The centers are typically Christian charities, often under the umbrella of one of three national groups: Care Net, Heartbeat International and the U.S. National Institute of Family and Life Advocates. No one can say precisely how many pregnancy centers there are, since some aren't affiliated with any national group. Care Net puts the figure at around 2,300, though that does not include traditional maternity homes, adoption agencies or Catholic Charities. Care Net and Heartbeat International also operate Option Line, a 24/7 call center based in Columbus, Ohio, that women can contact for information and referral to a CPC near them. Last year Care Net spent $4 million on marketing, including more than $2 million on billboards alone (PREGNANT AND SCARED? 1-800-395-HELP. WE'RE HERE 24/7). The Internet has become a tool for outreach as well. Care Net has got into bidding wars with abortion providers over who would receive top placement in the sponsored-links sections on Yahoo! and Google when someone searches for abortion.

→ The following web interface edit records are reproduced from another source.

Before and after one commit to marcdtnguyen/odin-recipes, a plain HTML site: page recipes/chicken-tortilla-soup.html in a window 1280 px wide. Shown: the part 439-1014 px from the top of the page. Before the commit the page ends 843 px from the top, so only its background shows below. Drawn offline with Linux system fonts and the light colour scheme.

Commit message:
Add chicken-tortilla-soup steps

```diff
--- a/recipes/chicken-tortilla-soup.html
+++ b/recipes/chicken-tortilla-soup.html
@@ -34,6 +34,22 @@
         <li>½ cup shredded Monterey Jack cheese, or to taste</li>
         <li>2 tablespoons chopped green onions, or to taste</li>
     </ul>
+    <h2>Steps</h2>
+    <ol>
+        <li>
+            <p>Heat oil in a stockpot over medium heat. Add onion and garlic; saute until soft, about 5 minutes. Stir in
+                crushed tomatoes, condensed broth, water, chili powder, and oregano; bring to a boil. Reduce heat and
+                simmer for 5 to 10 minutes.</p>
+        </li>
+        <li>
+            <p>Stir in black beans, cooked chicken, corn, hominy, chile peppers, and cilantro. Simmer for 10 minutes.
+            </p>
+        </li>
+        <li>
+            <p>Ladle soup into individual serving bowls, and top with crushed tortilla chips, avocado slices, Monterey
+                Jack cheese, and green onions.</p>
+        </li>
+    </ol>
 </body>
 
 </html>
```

In the past 10 years, as public funding for family planning has stalled, unplanned pregnancy rates have jumped 29% among poor women; they are now more than four times as likely to have abortions as richer ones. Pregnancy centers offer everything from emergency food and formula to strollers and baby clothes to help with the month's rent. "We're willing to offer $200, $300, $400 on the spot, no strings attached," says Pat Foley, who runs the Wakota Life Care Center in St. Paul, Minnesota. "No life should end because of money." While no one disagrees with that, some do wonder how much help will be available for these families in the years to come, with school, housing and health care, since according to the Guttmacher Institute, 3 out of 4 women contemplating abortion cite economic pressure as a reason.